Before and after images:
★ ★ ★ ★ ★

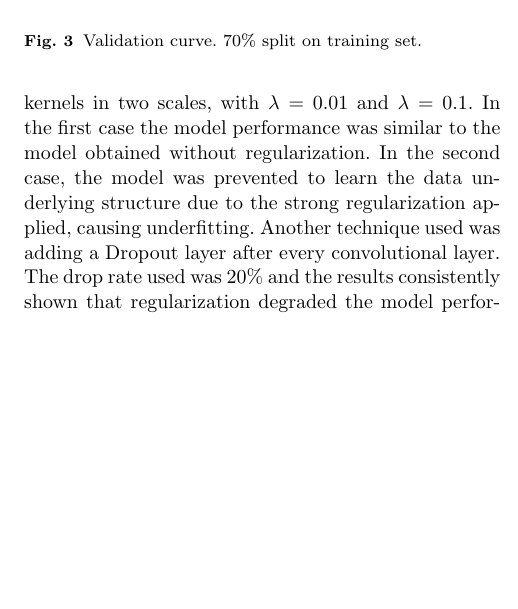
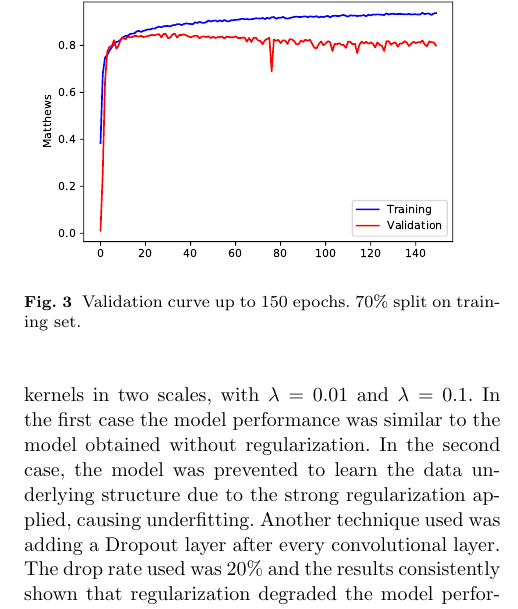
Before and after one commit to eduardohenriquearnold/tcc, a LaTeX paper (main.tex, which reads content.tex): part of one column of page 5 of 9, cut at the place of the change, the shorter picture padded with empty space. Compiled offline with pdfLaTeX.

Commit message:
Fixed Validation curve plot size

```diff
--- a/content.tex
+++ b/content.tex
@@ -122,12 +122,12 @@ This paper describes the development of an industrial safety system that require
 
         The ideal number of epochs used for training was found through a validation curve, generated using a 70\% split of the trainng set, evaluated using the Matthews metric, observed in Figure \ref{fig:validation_curve}. It is possible to see a saturation of the validation performance between 20 and 30 epochs and a slow tendency to overfit after 40 epochs. The ideal number of epochs was then chosen to be 30. Note that the training will use the whole training set, not the 70\% split used in this evaluation.
 
-        \begin{figure*}[!t]
+        \begin{figure}
         \centering
-        \includegraphics[width=0.5\linewidth]{results/validation_curve.pdf}
-        \caption{Validation curve. 70\% split on training set.}
+        \includegraphics[width=\linewidth]{results/validation_curve.pdf}
+        \caption{Validation curve up to 150 epochs. 70\% split on training set.}
         \label{fig:validation_curve}
-        \end{figure*}
+        \end{figure}
 
         We experimented two regularization techniques. Primarily we used L2 regularization on the convolutional kernels in two scales, with $\lambda = 0.01$ and $\lambda = 0.1$. In the first case the model performance was similar to the model obtained without regularization. In the second case, the model was prevented to learn the data underlying structure due to the strong regularization applied, causing underfitting. Another technique used was adding a Dropout layer after every convolutional layer. The drop rate used was 20\% and the results consistently shown that regularization degraded the model performance. In conclusion, since the results using regularization techniques were not satisfactory when compared to the standard approach, and considering the validation curve on Figure \ref{fig:validation_curve}, which indicates that no overfit occurs before 30 epochs, we decided to train the model without regularization techniques.
 
```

★ ★ ★ ★ ★

§ TASK PROMPT
A single number is the whole answer here: the number of lines in the data that include "content".

§ SOLVED PROBLEM
3